As an elected official, Barbara Jordan accomplished many firsts. She was the first African American to serve in the Texas Senate since Reconstruction (1966-72), the first African American woman elected to the U.S. Congress from the South (1972-78), and the first to deliver the keynote address at a national party convention (the Democratic Convention in 1976; she spoke at the convention again in 1992). Her riveting appearance in the Watergate hearings in 1974 helped revitalize many Americans' belief in the strength of the U.S. Constitution.
Teaching at University of Texas
After leaving the Congress, she taught at the Lyndon B. Johnson School of Public Affairs at The University of Texas at Austin (1979-96). During this time, she also served as ethics counsel to Governor Ann Richards. "Ethical behavior means being honest, telling the truth, and doing what you said you were going to do," she said. She was awarded the Presidential Medal of Freedom, the nation's highest award to a civilian, by President Bill Clinton in 1994.

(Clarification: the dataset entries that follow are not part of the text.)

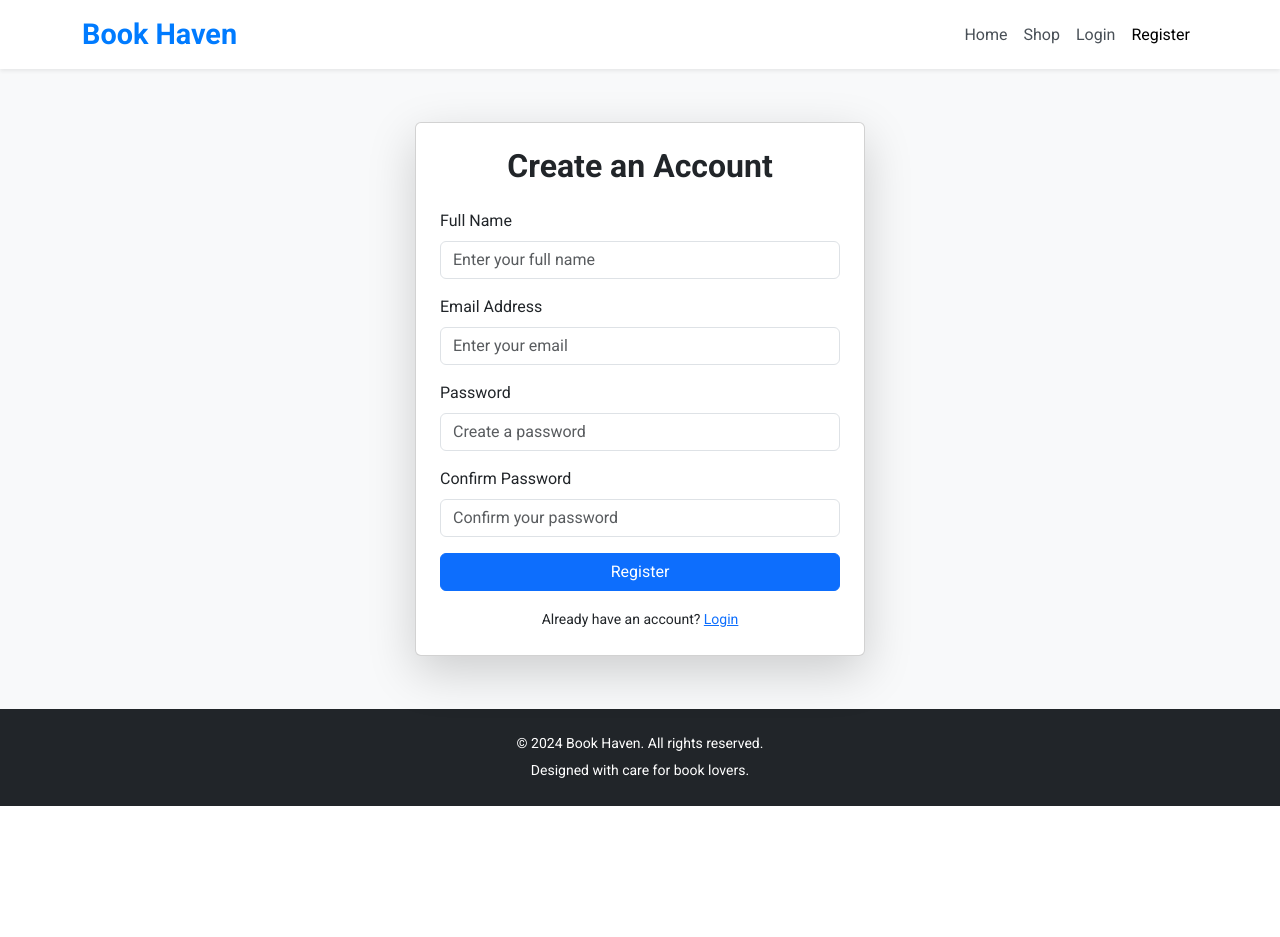
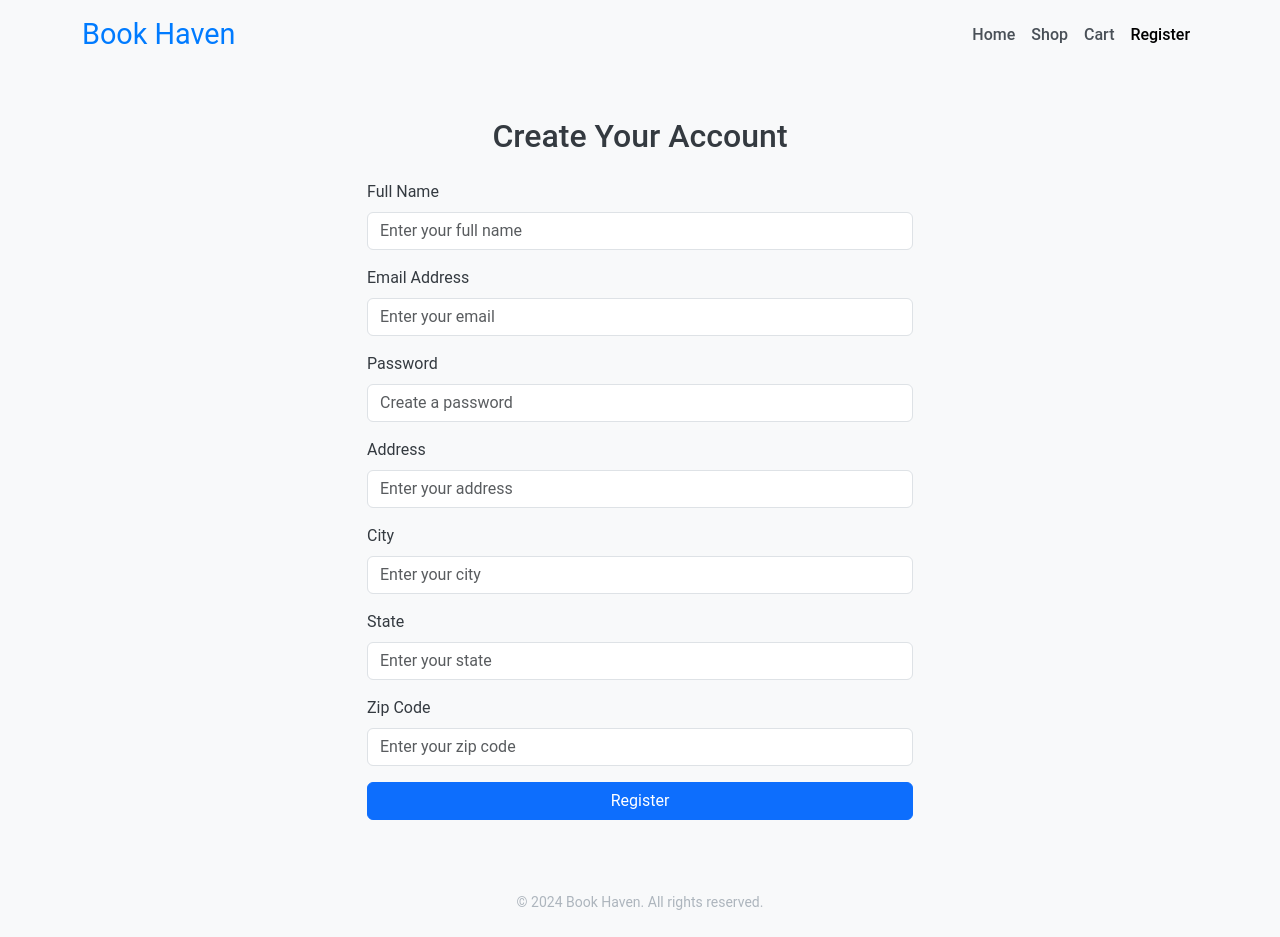
Before and after one commit to ShubhamSarvankar/BookSystem, a Flask app: page /register in a window 1280 px wide. Before the commit the page ends 806 px from the top, so only its background shows below. Run offline with Flask 3, Linux system fonts and the light colour scheme; some libraries are stand-ins or nearby versions.

Commit message:
Catalog, Products, Checkout

```diff
--- a/app.py
+++ b/app.py
@@ -1,4 +1,4 @@
-from flask import Flask, request, jsonify, render_template, redirect, url_for
+from flask import Flask, request, flash, jsonify, render_template, redirect, url_for
 from flask_mysqldb import MySQL
 import re
 import os
@@ -148,27 +148,55 @@ def book_details(book_id):
 @app.route('/register', methods=['GET', 'POST'])
 def register():
     if request.method == 'POST':
-        name = request.form['name']
-        email = request.form['email']
-        password = request.form['password']
-        hashed_password = bcrypt.generate_password_hash(password).decode('utf-8')
+        name = request.form.get('name')
+        email = request.form.get('email')
+        password = request.form.get('password')
+        customer_type = 'Individual'  # Assuming individual registration here
+        address_details = {
+            'street': request.form.get('street'),
+            'city': request.form.get('city'),
+            'state': request.form.get('state'),
+            'zip': request.form.get('zip'),
+            'country': request.form.get('country'),
+            'address_type': 'Home',  # Defaulting to Home
+        }
 
         try:
+            # Insert customer details
             cur = mysql.connection.cursor()
-            cur.execute("SELECT * FROM Customer WHERE email = %s", (email,))
-            if cur.fetchone():
-                return "Email already exists", 400
+            customer_query = """
+                INSERT INTO Customer (customer_name, email, password, customer_type)
+                VALUES (%s, %s, %s, %s)
+            """
+            cur.execute(customer_query, (name, email, password, customer_type))
+            customer_id = cur.lastrowid  # Get the generated customer_id
 
-            cur.execute(
-                "INSERT INTO Customer (customer_name, email, password, customer_type) VALUES (%s, %s, %s, %s)",
-                (name, email, hashed_password, 'Individual')
-            )
+            # Insert address details
+            address_query = """
+                INSERT INTO Address (customer_id, street, city, state, zip, country, address_type)
+                VALUES (%s, %s, %s, %s, %s, %s, %s)
+            """
+            cur.execute(address_query, (
+                customer_id,
+                address_details['street'],
+                address_details['city'],
+                address_details['state'],
+                address_details['zip'],
+                address_details['country'],
+                address_details['address_type']
+            ))
+
             mysql.connection.commit()
             cur.close()
-            return redirect(url_for('login'))
+
+            flash("Registration successful! Please log in.", "success")
+            return redirect('/login')
         except Exception as e:
-            return jsonify({"error": str(e)})
-    return render_template('register.html')
+            print("Registration Error:", e)
+            flash("An error occurred during registration. Please try again.", "danger")
+            return redirect('/register')
+    else:
+        return render_template('register.html')
 
 @app.route('/login', methods=['GET', 'POST'])
 def login():
@@ -231,6 +259,8 @@ def checkout():
     try:
         user_id = session['user_id']
         cur = mysql.connection.cursor()
+
+        # Fetch cart items for the logged-in user
         cur.execute("""
             SELECT b.title, c.quantity, b.price, (c.quantity * b.price) AS subtotal
             FROM Cart c
@@ -238,12 +268,13 @@ def checkout():
             WHERE c.customer_id = %s
         """, (user_id,))
         cart_items = cur.fetchall()
-        cur.close()
 
         if not cart_items:
+            cur.close()
             return render_template('checkout.html', error="Your cart is empty!")
 
-        total = sum(item[3] for item in cart_items)  # Calculate total price
+        # Calculate total price
+        total = sum(item[3] for item in cart_items)
         formatted_items = [
             {
                 "title": item[0],
@@ -254,7 +285,28 @@ def checkout():
             for item in cart_items
         ]
 
-        return render_template('checkout.html', cart_items=formatted_items, total=total)
+        # Fetch addresses for the logged-in user
+        cur.execute("""
+            SELECT address_id, street, city, state, zip
+            FROM Address
+            WHERE customer_id = %s
+        """, (user_id,))
+        addresses = cur.fetchall()
+
+        formatted_addresses = [
+            {
+                "address_id": address[0],
+                "street": address[1],
+                "city": address[2],
+                "state": address[3],
+                "zip": address[4]
+            }
+            for address in addresses
+        ]
+
+        cur.close()
+
+        return render_template('checkout.html', cart_items=formatted_items, total=total, addresses=formatted_addresses)
     except Exception as e:
         print("Error:", e)
         return jsonify({"error": str(e)})
--- a/templates/register.html
+++ b/templates/register.html
@@ -3,27 +3,20 @@
 <head>
     <meta charset="UTF-8">
     <meta name="viewport" content="width=device-width, initial-scale=1.0">
-    <title>Register - Book Haven</title>
-    <!-- Bootstrap CSS -->
+    <title>Register</title>
     <link rel="stylesheet" href="https://cdnjs.cloudflare.com/ajax/libs/bootstrap/5.3.0/css/bootstrap.min.css">
-    <!-- Custom CSS -->
     <link rel="stylesheet" href="{{ url_for('static', filename='css/style.css') }}">
-    <!-- Google Fonts -->
-    <link href="https://fonts.googleapis.com/css2?family=Roboto:wght@300;400;700&display=swap" rel="stylesheet">
 </head>
 <body>
     <!-- Navbar -->
-    <nav class="navbar navbar-expand-lg navbar-light bg-white shadow-sm">
+    <nav class="navbar navbar-expand-lg navbar-light bg-light">
         <div class="container">
-            <a class="navbar-brand fw-bold" href="/">Book Haven</a>
-            <button class="navbar-toggler" type="button" data-bs-toggle="collapse" data-bs-target="#navbarNav" aria-controls="navbarNav" aria-expanded="false" aria-label="Toggle navigation">
-                <span class="navbar-toggler-icon"></span>
-            </button>
+            <a class="navbar-brand" href="/">Book Haven</a>
             <div class="collapse navbar-collapse" id="navbarNav">
                 <ul class="navbar-nav ms-auto">
                     <li class="nav-item"><a class="nav-link" href="/">Home</a></li>
-                    <li class="nav-item"><a class="nav-link" href="/products">Shop</a></li>
-                    <li class="nav-item"><a class="nav-link" href="/login">Login</a></li>
+                    <li class="nav-item"><a class="nav-link" href="/catalog">Shop</a></li>
+                    <li class="nav-item"><a class="nav-link" href="/cart">Cart</a></li>
                     <li class="nav-item"><a class="nav-link active" href="/register">Register</a></li>
                 </ul>
             </div>
@@ -31,43 +24,51 @@
     </nav>
 
     <!-- Registration Form -->
-    <div class="container d-flex justify-content-center align-items-center" style="min-height: 80vh;">
-        <div class="card shadow-lg p-4" style="width: 100%; max-width: 450px;">
-            <h2 class="text-center fw-bold mb-4">Create an Account</h2>
+    <div class="container my-5">
+        <h2 class="text-center mb-4">Create Your Account</h2>
+        <div class="row justify-content-center">
+            <div class="col-md-6">
                 <form action="/register" method="POST">
                     <div class="mb-3">
                         <label for="name" class="form-label">Full Name</label>
-                    <input type="text" class="form-control" id="name" name="name" placeholder="Enter your full name" required>
+                        <input type="text" class="form-control" id="name" name="name" required placeholder="Enter your full name">
                     </div>
                     <div class="mb-3">
                         <label for="email" class="form-label">Email Address</label>
-                    <input type="email" class="form-control" id="email" name="email" placeholder="Enter your email" required>
+                        <input type="email" class="form-control" id="email" name="email" required placeholder="Enter your email">
                     </div>
                     <div class="mb-3">
                         <label for="password" class="form-label">Password</label>
-                    <input type="password" class="form-control" id="password" name="password" placeholder="Create a password" required>
+                        <input type="password" class="form-control" id="password" name="password" required placeholder="Create a password">
                     </div>
                     <div class="mb-3">
-                    <label for="confirmPassword" class="form-label">Confirm Password</label>
-                    <input type="password" class="form-control" id="confirmPassword" name="confirmPassword" placeholder="Confirm your password" required>
+                        <label for="address" class="form-label">Address</label>
+                        <input type="text" class="form-control" id="address" name="address" required placeholder="Enter your address">
                     </div>
-                <button type="submit" class="btn btn-primary w-100">Register</button>
-                <div class="text-center mt-3">
-                    <small>Already have an account? <a href="/login" class="text-primary">Login</a></small>
+                    <div class="mb-3">
+                        <label for="city" class="form-label">City</label>
+                        <input type="text" class="form-control" id="city" name="city" required placeholder="Enter your city">
+                    </div>
+                    <div class="mb-3">
+                        <label for="state" class="form-label">State</label>
+                        <input type="text" class="form-control" id="state" name="state" required placeholder="Enter your state">
+                    </div>
+                    <div class="mb-3">
+                        <label for="zip" class="form-label">Zip Code</label>
+                        <input type="text" class="form-control" id="zip" name="zip" required placeholder="Enter your zip code">
+                    </div>
+                    <div class="d-grid">
+                        <button type="submit" class="btn btn-primary">Register</button>
                     </div>
                 </form>
             </div>
         </div>
+    </div>
 
-    <!-- Footer -->
-    <footer class="bg-dark text-white py-4">
-        <div class="container text-center">
-            <p class="mb-1">&copy; 2024 Book Haven. All rights reserved.</p>
-            <small>Designed with care for book lovers.</small>
+    <footer class="bg-light text-center">
+        <div class="container p-4">
+            <p>&copy; 2024 Book Haven. All rights reserved.</p>
         </div>
     </footer>
-
-    <!-- Bootstrap JS -->
-    <script src="https://cdnjs.cloudflare.com/ajax/libs/bootstrap/5.3.0/js/bootstrap.bundle.min.js"></script>
 </body>
 </html>
```
Also changed, not shown: templates/cart.html (+52 -29 lines), templates/checkout.html (+15 -1 lines). Lines whose indentation alone changed are shown as unchanged.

Ms. Jordan died January 17, 1996, a month short of her 60th birthday. She was buried at the Texas State Cemetery in Austin, the first African American woman to be interred there.

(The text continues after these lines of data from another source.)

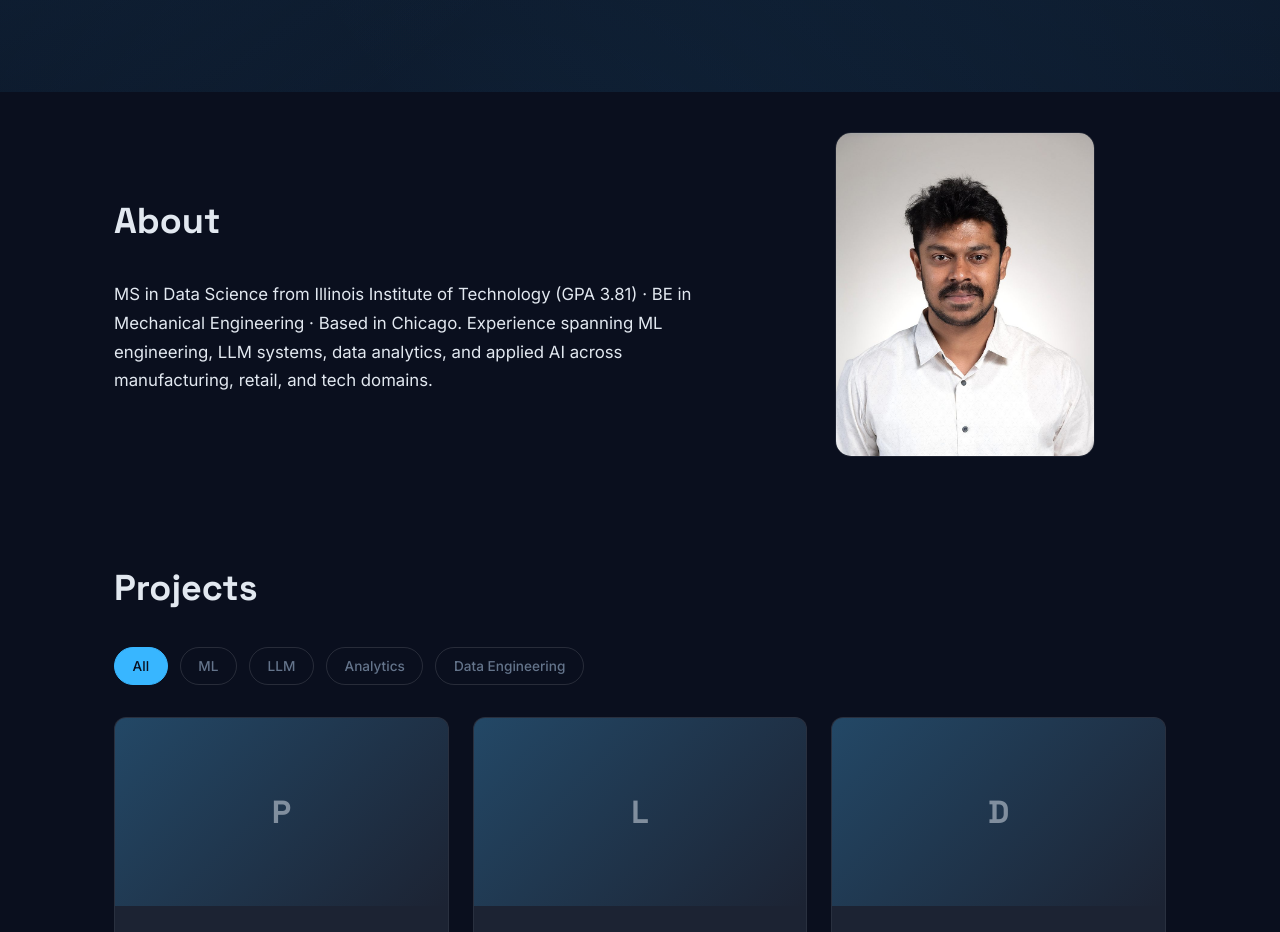
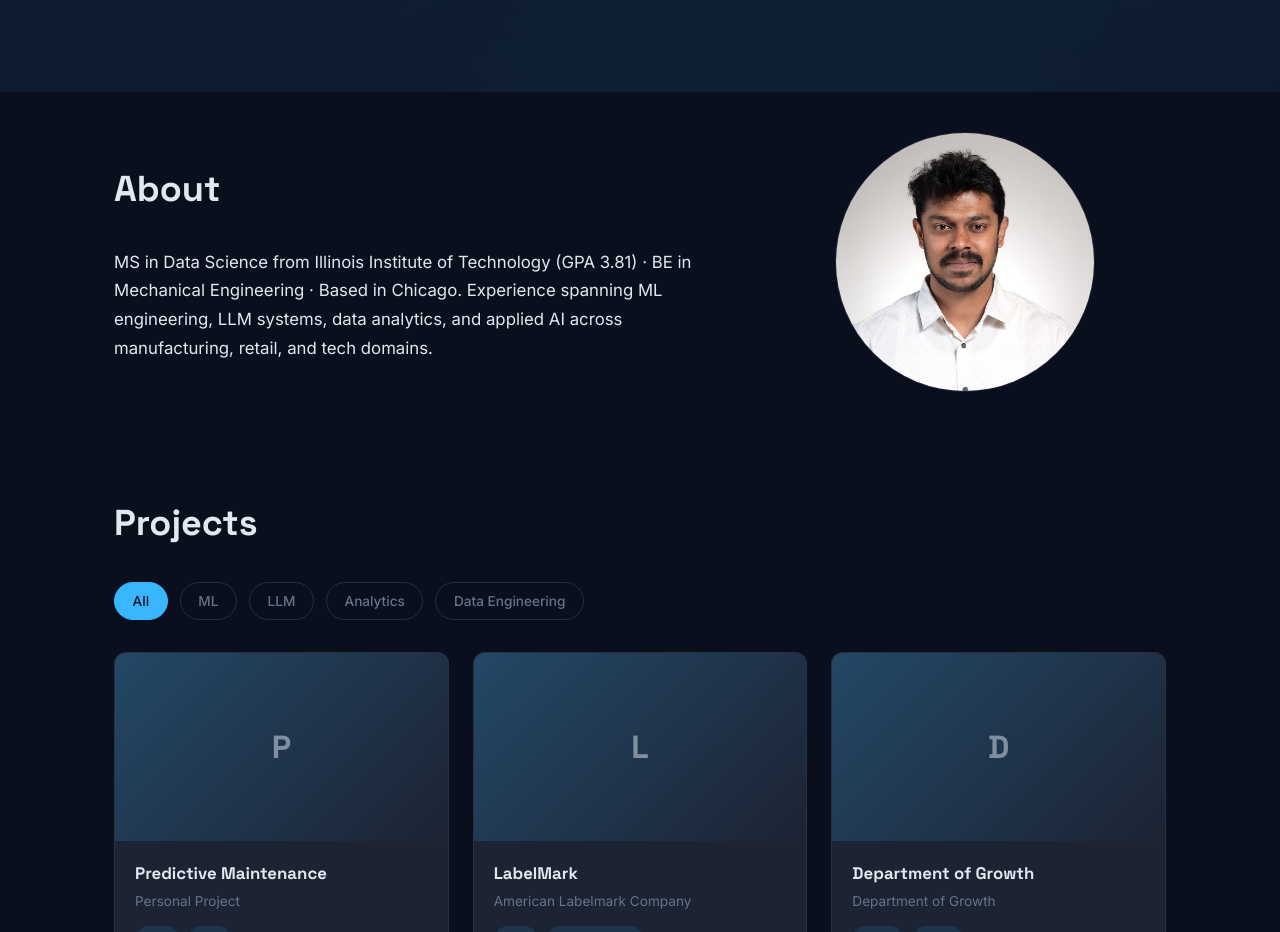
Before and after one commit to jayandhan99/Portfolio, a plain HTML site: page index.html in a window 1280 px wide. Shown: the part 780-1712 px from the top of the page. Drawn offline with Linux system fonts and the light colour scheme.

Commit message:
Make the profile photo circular
Squares the crop (1:1 aspect ratio) and rounds it fully so the
headshot renders as a circle instead of a rounded rectangle.

Co-Authored-By: Claude Sonnet 5 <noreply@anthropic.com>

```diff
--- a/assets/css/main.css
+++ b/assets/css/main.css
@@ -325,9 +325,9 @@ button {
 
 .profile-photo {
   width: 100%;
-  aspect-ratio: 4 / 5;
+  aspect-ratio: 1 / 1;
   object-fit: cover;
-  border-radius: 16px;
+  border-radius: 50%;
   border: 1px solid rgb(255 255 255 / 8%);
 }
 
```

Learn More About Her Life
Ms. Jordan was born in Houston February 21, 1936. Several books chronicle her life and accomplishments.
> Barbara Jordan: African American Politician, by Joseph D. McNair (for youth ages 9-12)
> Barbara Jordan: American Hero by Mary Beth Rogers
> Barbara Jordan: Breaking the Barriers by Ann Fears Crawford
> Barbara Jordan: Getting Things Done by James Mendelsohn
> Barbara Jordan: Speaking the Truth with Eloquent Thunder, speeches assembled by Max Sherman
> Private Woman in Public Spaces: Barbara Jordan's Speeches on Ethics, Public Religion, and Law, assembled by Barbara Ann Holmes